◆ How to complete this task
Extract, from the records beneath this instruction, each line that contains the word "readme".

Content starts

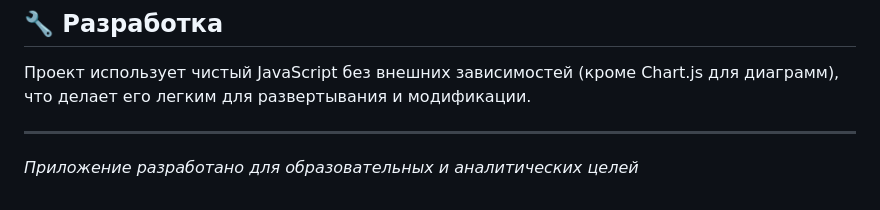
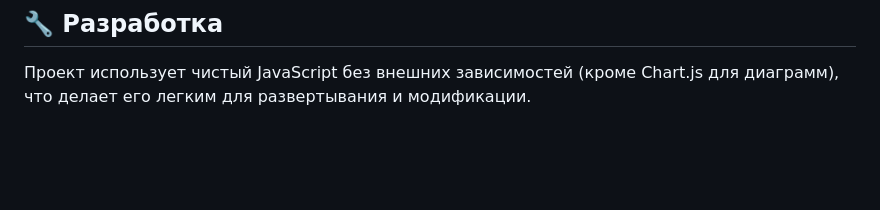
Before and after one commit to Renakezo/vibe_coding_html, a Markdown page: readme.md, the part around the change. GitHub-like rendering; blank space fills up the shorter version.

```diff
--- a/readme.md
+++ b/readme.md
@@ -92,7 +92,3 @@
 ## 🔧 Разработка
 
 Проект использует чистый JavaScript без внешних зависимостей (кроме Chart.js для диаграмм), что делает его легким для развертывания и модификации.
-
----
-
-_Приложение разработано для образовательных и аналитических целей_
```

Content ends

◆ Result
Before and after one commit to Renakezo/vibe_coding_html, a Markdown page: readme.md, the part around the change. GitHub-like rendering; blank space fills up the shorter version.
--- a/readme.md
+++ b/readme.md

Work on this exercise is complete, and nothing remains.